TASK INSTRUCTIONS:
The listing should be returned in its entirety, exactly as given.

INFORMATION SHOWN:
>>>

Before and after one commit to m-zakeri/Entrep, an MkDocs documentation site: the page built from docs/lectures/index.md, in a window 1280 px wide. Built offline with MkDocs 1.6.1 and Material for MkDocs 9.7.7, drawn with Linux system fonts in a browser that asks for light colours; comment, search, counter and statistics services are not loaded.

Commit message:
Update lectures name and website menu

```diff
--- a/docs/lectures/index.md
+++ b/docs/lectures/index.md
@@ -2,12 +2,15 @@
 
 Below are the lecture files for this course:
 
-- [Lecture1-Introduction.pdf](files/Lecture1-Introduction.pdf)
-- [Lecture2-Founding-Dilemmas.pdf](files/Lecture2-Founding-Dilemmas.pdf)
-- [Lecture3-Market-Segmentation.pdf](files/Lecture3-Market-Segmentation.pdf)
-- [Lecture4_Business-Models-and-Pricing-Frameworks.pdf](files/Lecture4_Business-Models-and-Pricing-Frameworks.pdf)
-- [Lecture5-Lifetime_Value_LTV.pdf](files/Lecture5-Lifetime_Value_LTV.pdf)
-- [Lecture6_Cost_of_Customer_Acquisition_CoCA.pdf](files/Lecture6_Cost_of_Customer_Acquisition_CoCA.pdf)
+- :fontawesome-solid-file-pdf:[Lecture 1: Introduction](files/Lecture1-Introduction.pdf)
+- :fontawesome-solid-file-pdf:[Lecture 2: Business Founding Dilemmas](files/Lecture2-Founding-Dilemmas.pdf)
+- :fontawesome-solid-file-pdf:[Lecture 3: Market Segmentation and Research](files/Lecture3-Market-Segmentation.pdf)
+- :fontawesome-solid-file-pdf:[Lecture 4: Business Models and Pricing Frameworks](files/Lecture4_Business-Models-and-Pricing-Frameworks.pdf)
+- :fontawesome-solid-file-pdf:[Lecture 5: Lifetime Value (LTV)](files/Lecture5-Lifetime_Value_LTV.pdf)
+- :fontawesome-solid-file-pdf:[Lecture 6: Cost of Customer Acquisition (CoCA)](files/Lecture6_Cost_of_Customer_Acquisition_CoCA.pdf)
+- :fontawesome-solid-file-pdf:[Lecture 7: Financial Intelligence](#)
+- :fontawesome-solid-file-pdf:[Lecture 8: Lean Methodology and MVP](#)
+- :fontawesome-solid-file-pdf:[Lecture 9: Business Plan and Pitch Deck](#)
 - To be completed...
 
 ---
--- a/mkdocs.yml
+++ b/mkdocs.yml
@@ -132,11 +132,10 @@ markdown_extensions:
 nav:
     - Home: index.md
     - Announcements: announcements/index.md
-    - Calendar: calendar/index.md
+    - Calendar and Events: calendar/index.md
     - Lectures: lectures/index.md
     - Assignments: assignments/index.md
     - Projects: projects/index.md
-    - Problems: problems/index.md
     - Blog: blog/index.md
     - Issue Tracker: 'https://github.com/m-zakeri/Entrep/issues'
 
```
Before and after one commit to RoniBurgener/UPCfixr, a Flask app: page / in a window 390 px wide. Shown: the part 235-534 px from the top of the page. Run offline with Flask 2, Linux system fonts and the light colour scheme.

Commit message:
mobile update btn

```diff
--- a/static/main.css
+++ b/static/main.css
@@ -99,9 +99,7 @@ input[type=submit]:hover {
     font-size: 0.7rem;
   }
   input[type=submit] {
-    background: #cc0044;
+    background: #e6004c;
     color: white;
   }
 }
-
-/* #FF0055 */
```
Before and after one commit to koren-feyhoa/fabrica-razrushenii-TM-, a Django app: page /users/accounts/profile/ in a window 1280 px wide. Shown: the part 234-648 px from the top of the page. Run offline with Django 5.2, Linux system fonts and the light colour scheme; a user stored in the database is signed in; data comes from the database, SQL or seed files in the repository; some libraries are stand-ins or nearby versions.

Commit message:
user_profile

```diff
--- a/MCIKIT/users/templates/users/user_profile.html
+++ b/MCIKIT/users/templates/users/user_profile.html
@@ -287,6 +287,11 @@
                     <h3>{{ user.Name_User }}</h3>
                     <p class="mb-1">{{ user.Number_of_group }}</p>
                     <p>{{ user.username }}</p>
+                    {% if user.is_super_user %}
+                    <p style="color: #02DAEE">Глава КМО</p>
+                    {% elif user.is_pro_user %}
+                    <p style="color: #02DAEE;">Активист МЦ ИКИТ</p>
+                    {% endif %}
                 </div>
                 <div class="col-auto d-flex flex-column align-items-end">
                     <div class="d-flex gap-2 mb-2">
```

<<<

ANSWER TO THIS EXERCISE:
Before and after one commit to m-zakeri/Entrep, an MkDocs documentation site: the page built from docs/lectures/index.md, in a window 1280 px wide. Built offline with MkDocs 1.6.1 and Material for MkDocs 9.7.7, drawn with Linux system fonts in a browser that asks for light colours; comment, search, counter and statistics services are not loaded.

Commit message:
Update lectures name and website menu

```diff
--- a/docs/lectures/index.md
+++ b/docs/lectures/index.md
@@ -2,12 +2,15 @@
 
 Below are the lecture files for this course:
 
-- [Lecture1-Introduction.pdf](files/Lecture1-Introduction.pdf)
-- [Lecture2-Founding-Dilemmas.pdf](files/Lecture2-Founding-Dilemmas.pdf)
-- [Lecture3-Market-Segmentation.pdf](files/Lecture3-Market-Segmentation.pdf)
-- [Lecture4_Business-Models-and-Pricing-Frameworks.pdf](files/Lecture4_Business-Models-and-Pricing-Frameworks.pdf)
-- [Lecture5-Lifetime_Value_LTV.pdf](files/Lecture5-Lifetime_Value_LTV.pdf)
-- [Lecture6_Cost_of_Customer_Acquisition_CoCA.pdf](files/Lecture6_Cost_of_Customer_Acquisition_CoCA.pdf)
+- :fontawesome-solid-file-pdf:[Lecture 1: Introduction](files/Lecture1-Introduction.pdf)
+- :fontawesome-solid-file-pdf:[Lecture 2: Business Founding Dilemmas](files/Lecture2-Founding-Dilemmas.pdf)
+- :fontawesome-solid-file-pdf:[Lecture 3: Market Segmentation and Research](files/Lecture3-Market-Segmentation.pdf)
+- :fontawesome-solid-file-pdf:[Lecture 4: Business Models and Pricing Frameworks](files/Lecture4_Business-Models-and-Pricing-Frameworks.pdf)
+- :fontawesome-solid-file-pdf:[Lecture 5: Lifetime Value (LTV)](files/Lecture5-Lifetime_Value_LTV.pdf)
+- :fontawesome-solid-file-pdf:[Lecture 6: Cost of Customer Acquisition (CoCA)](files/Lecture6_Cost_of_Customer_Acquisition_CoCA.pdf)
+- :fontawesome-solid-file-pdf:[Lecture 7: Financial Intelligence](#)
+- :fontawesome-solid-file-pdf:[Lecture 8: Lean Methodology and MVP](#)
+- :fontawesome-solid-file-pdf:[Lecture 9: Business Plan and Pitch Deck](#)
 - To be completed...
 
 ---
--- a/mkdocs.yml
+++ b/mkdocs.yml
@@ -132,11 +132,10 @@ markdown_extensions:
 nav:
     - Home: index.md
     - Announcements: announcements/index.md
-    - Calendar: calendar/index.md
+    - Calendar and Events: calendar/index.md
     - Lectures: lectures/index.md
     - Assignments: assignments/index.md
     - Projects: projects/index.md
-    - Problems: problems/index.md
     - Blog: blog/index.md
     - Issue Tracker: 'https://github.com/m-zakeri/Entrep/issues'
 
```
Before and after one commit to RoniBurgener/UPCfixr, a Flask app: page / in a window 390 px wide. Shown: the part 235-534 px from the top of the page. Run offline with Flask 2, Linux system fonts and the light colour scheme.

Commit message:
mobile update btn

```diff
--- a/static/main.css
+++ b/static/main.css
@@ -99,9 +99,7 @@ input[type=submit]:hover {
     font-size: 0.7rem;
   }
   input[type=submit] {
-    background: #cc0044;
+    background: #e6004c;
     color: white;
   }
 }
-
-/* #FF0055 */
```
Before and after one commit to koren-feyhoa/fabrica-razrushenii-TM-, a Django app: page /users/accounts/profile/ in a window 1280 px wide. Shown: the part 234-648 px from the top of the page. Run offline with Django 5.2, Linux system fonts and the light colour scheme; a user stored in the database is signed in; data comes from the database, SQL or seed files in the repository; some libraries are stand-ins or nearby versions.

Commit message:
user_profile

```diff
--- a/MCIKIT/users/templates/users/user_profile.html
+++ b/MCIKIT/users/templates/users/user_profile.html
@@ -287,6 +287,11 @@
                     <h3>{{ user.Name_User }}</h3>
                     <p class="mb-1">{{ user.Number_of_group }}</p>
                     <p>{{ user.username }}</p>
+                    {% if user.is_super_user %}
+                    <p style="color: #02DAEE">Глава КМО</p>
+                    {% elif user.is_pro_user %}
+                    <p style="color: #02DAEE;">Активист МЦ ИКИТ</p>
+                    {% endif %}
                 </div>
                 <div class="col-auto d-flex flex-column align-items-end">
                     <div class="d-flex gap-2 mb-2">
```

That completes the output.